Despite the global COVID-19 pandemic, or perhaps because of it, mega deals and stock market listings are back in fashion in the media sector. According to Press Gazette’s media deals tracker, there has been a blur of deal activity in the media sector this year. News companies are also looking for capital for growth in stock markets with new listings.
The big deals in the media sector (you can read more in a recent INMA post by my fellow bloggers Ken Harding and Justin Eisenband of FTI Consulting) come on the back of the strong revenue statements by some news companies, including News Corp and The New York Times Co.
In August, News Corp CEO Robert Thompson announced the company’s fiscal year 2021 was “the most profitable year since we created the new News Corp in 2013.” The company’s profitability improved by 26% for the year, and it had “a record number of digital subscriptions, record revenue, and profits.” It seems the company’s share price has reflected that as it rose 46% between August 2020 and August 2021.
Similarly, in August, The New York Times Co. announced strong results for the second quarter of 2021. CEO Meredith Kopit Levien said the company “recorded US$93 million in adjusted operating profit, a 78% improvement compared to the same quarter in 2020.”
While The New York Times has not been involved in the most recent acquisitions, the two companies’ financials perhaps signal there is scope for further deals in the media market. Already during 2021, News Corp “has been on the acquisition trail,” as the Australian Financial Review puts it. For example, it has already spent US$1.2 billion on digital data company Oil Price Information Service and $US275 million on Investor’s Business Daily. These deals strengthen its Dow Jones business.
More recently, German media group Axel Springer confirmed it is buying Politico. The estimated value of the deal is US$1 billion. In a press statement, Axel Springer noted Politico will strengthen the media company’s portfolio “with an authoritative voice offering inside perspective and analysis of politics and policy in Washington D.C., across the U.S., and around the globe.” In the United States, the deal gives the German company a significant reach.
The stock market listings are also back in favour. In August, Forbes confirmed it is combining its business with Magnum Opus, a publicly traded special purpose acquisition company. As a result, Forbes becomes a publicly listed company. Forbes CEO Mike Federle says that “with this transition into a publicly traded company, Forbes will have the capital to accelerate growth.”

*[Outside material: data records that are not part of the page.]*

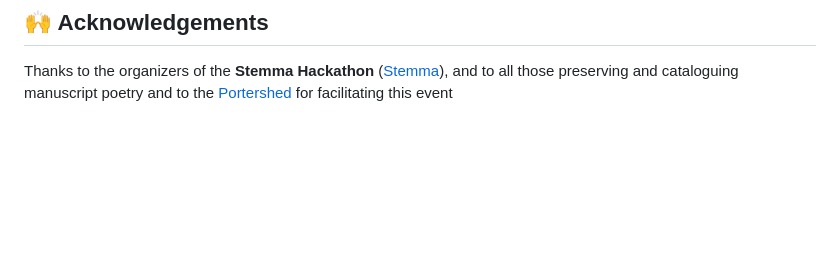
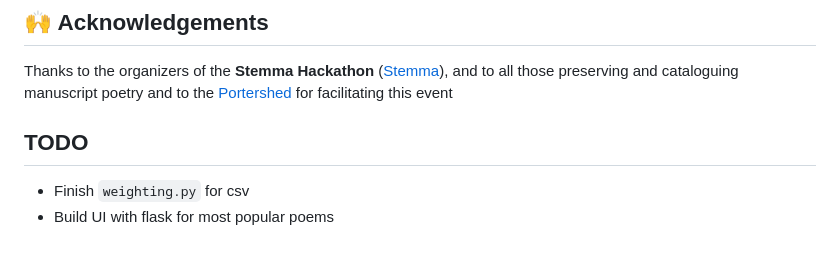
Before and after one commit to afinner/STEMMA-Hackathon-Team1, a Markdown page: README.md, the part around the change. GitHub-like rendering; blank space fills up the shorter version.

```diff
--- a/README.md
+++ b/README.md
@@ -150,3 +150,7 @@ MIT License – feel free to use, modify, or build upon this project.
 ## 🙌 Acknowledgements
 
 Thanks to the organizers of the **Stemma Hackathon** ([Stemma](https://stemma.universityofgalway.ie/)), and to all those preserving and cataloguing manuscript poetry and to the [Portershed](https://portershed.com/) for facilitating this event
+
+## TODO
+- Finish `weighting.py` for csv
+- Build UI with flask for most popular poems
```
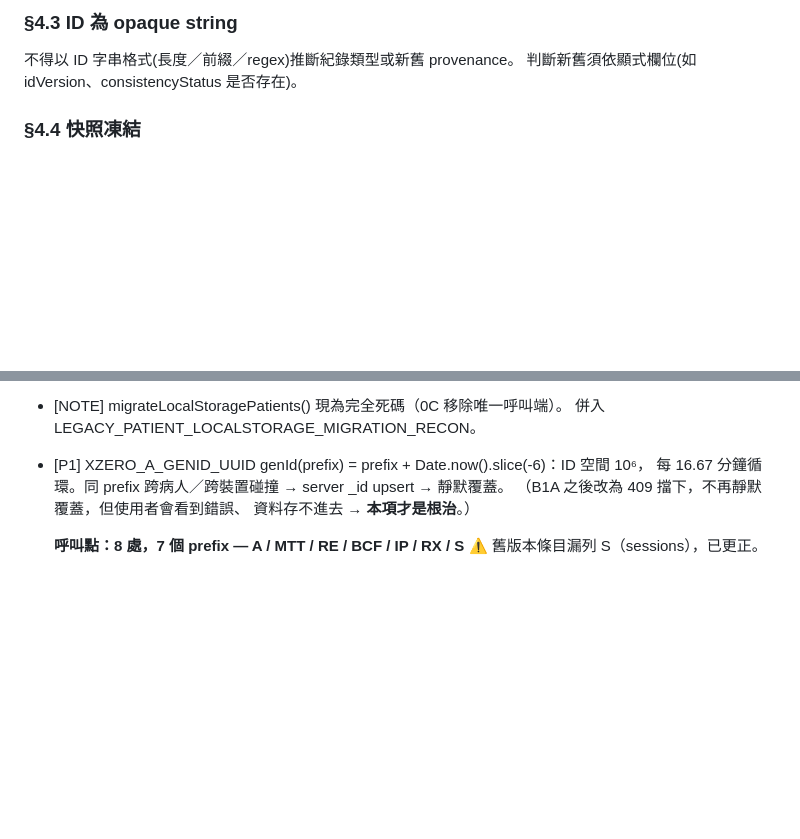
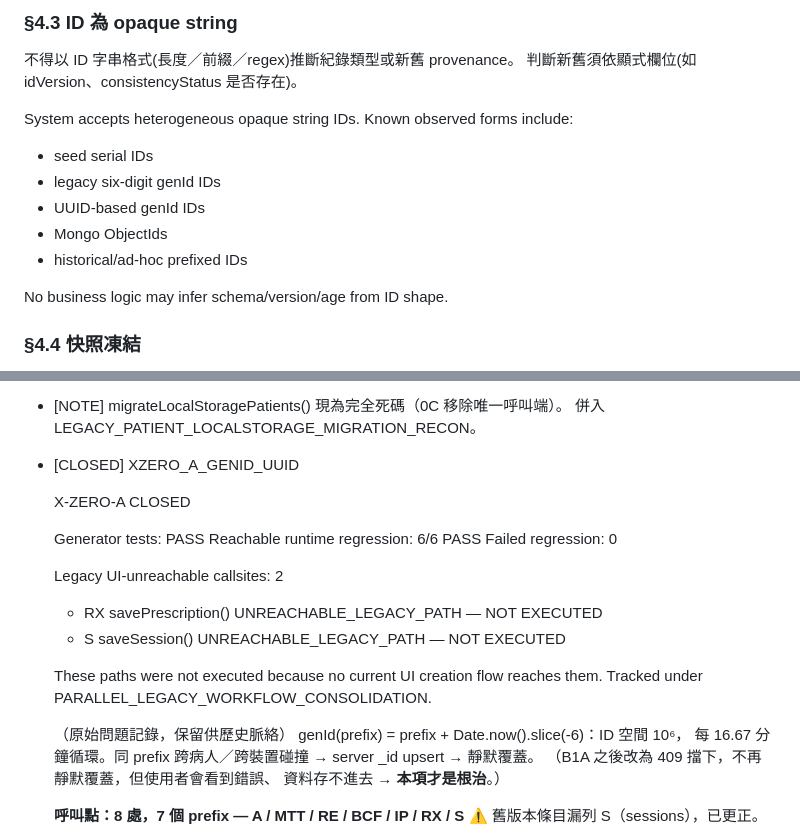
Before and after one commit to forkarlli/brain-rehab, a Markdown page: WHITE_PAPER.md, 2 parts joined by grey strips. Drawn GitHub-style; blank space fills up the shorter version.

Commit message:
docs: close X-ZERO-A in WHITE_PAPER — 6/6 reachable regression PASS
Reachable runtime regression: 6/6 PASS, 0 failed.
Two legacy callsites (RX savePrescription, S saveSession) marked
UNREACHABLE_LEGACY_PATH — NOT EXECUTED; no current UI creation flow
reaches them. Tracked under PARALLEL_LEGACY_WORKFLOW_CONSOLIDATION.

§4.3 extended with open-ended list of known observed ID forms.

```diff
--- a/WHITE_PAPER.md
+++ b/WHITE_PAPER.md
@@ -97,6 +97,16 @@ mechanismModel 列舉：
 ### §4.3 ID 為 opaque string
 不得以 ID 字串格式(長度／前綴／regex)推斷紀錄類型或新舊 provenance。
 判斷新舊須依顯式欄位(如 idVersion、consistencyStatus 是否存在)。
+
+System accepts heterogeneous opaque string IDs.
+Known observed forms include:
+  - seed serial IDs
+  - legacy six-digit genId IDs
+  - UUID-based genId IDs
+  - Mongo ObjectIds
+  - historical/ad-hoc prefixed IDs
+
+No business logic may infer schema/version/age from ID shape.
 
 ### §4.4 快照凍結
 歷史紀錄為當時快照。不得以「現在重算」改寫歷史顯示值。
@@ -710,7 +720,22 @@ patient-status 驗證列為後續 defense-in-depth（見 Open Items）。
   且四集合同步賦值後無 rollback 可能。0C 僅掛 guard。
 - [NOTE] migrateLocalStoragePatients() 現為完全死碼（0C 移除唯一呼叫端）。
   併入 LEGACY_PATIENT_LOCALSTORAGE_MIGRATION_RECON。
-- [P1] XZERO_A_GENID_UUID
+- [CLOSED] XZERO_A_GENID_UUID
+
+  X-ZERO-A CLOSED
+
+  Generator tests: PASS
+  Reachable runtime regression: 6/6 PASS
+  Failed regression: 0
+
+  Legacy UI-unreachable callsites: 2
+    - RX  savePrescription()   UNREACHABLE_LEGACY_PATH — NOT EXECUTED
+    - S   saveSession()        UNREACHABLE_LEGACY_PATH — NOT EXECUTED
+
+  These paths were not executed because no current UI creation
+  flow reaches them. Tracked under PARALLEL_LEGACY_WORKFLOW_CONSOLIDATION.
+
+  （原始問題記錄，保留供歷史脈絡）
   genId(prefix) = prefix + Date.now().slice(-6)：ID 空間 10⁶，
   每 16.67 分鐘循環。同 prefix 跨病人／跨裝置碰撞 → server _id
   upsert → 靜默覆蓋。
```
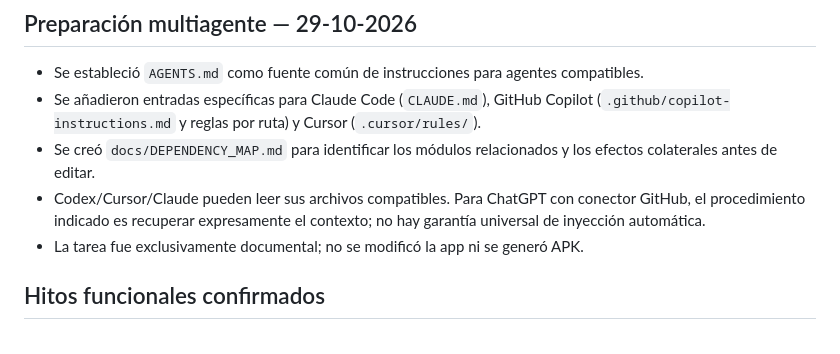
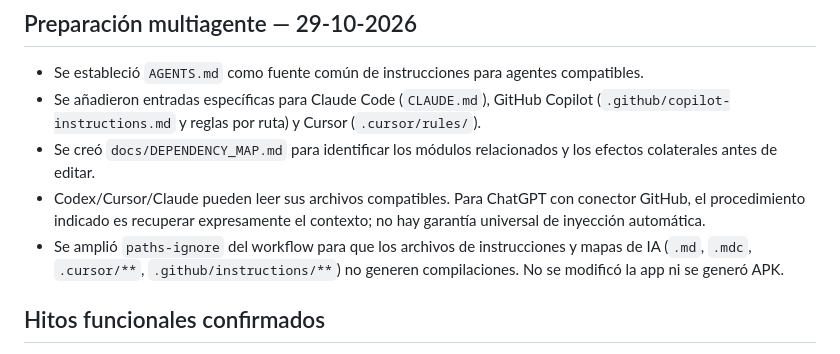
Before and after one commit to MomoSad26/PeterServices, a Markdown page: docs/CHANGELOG.md, the part around the change. Drawn GitHub-style.

Commit message:
docs: record AI guidance build exclusions

```diff
--- a/docs/CHANGELOG.md
+++ b/docs/CHANGELOG.md
@@ -15,7 +15,7 @@ Este documento conserva hitos útiles para futuras sesiones; no sustituye el his
 - Se añadieron entradas específicas para Claude Code (`CLAUDE.md`), GitHub Copilot (`.github/copilot-instructions.md` y reglas por ruta) y Cursor (`.cursor/rules/`).
 - Se creó `docs/DEPENDENCY_MAP.md` para identificar los módulos relacionados y los efectos colaterales antes de editar.
 - Codex/Cursor/Claude pueden leer sus archivos compatibles. Para ChatGPT con conector GitHub, el procedimiento indicado es recuperar expresamente el contexto; no hay garantía universal de inyección automática.
-- La tarea fue exclusivamente documental; no se modificó la app ni se generó APK.
+- Se amplió `paths-ignore` del workflow para que los archivos de instrucciones y mapas de IA (`.md`, `.mdc`, `.cursor/**`, `.github/instructions/**`) no generen compilaciones. No se modificó la app ni se generó APK.
 
 ## Hitos funcionales confirmados
 
```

BuzzFeed is also planning to merge with a publicly listed shell company, 890 Fifth Avenue Partners, and list in Nasdaq. The company’s valuation is expected to be around US$1.5 billion. Fast Company noted that, “through scaling up, BuzzFeed hopes to create a digital ad powerhouse that can take on the likes of Google and Facebook, the ad duopoly dreaded by the media industry.”
It is interesting to see if these listings create buzz among the investors and what the appetite is for the media companies’ shares.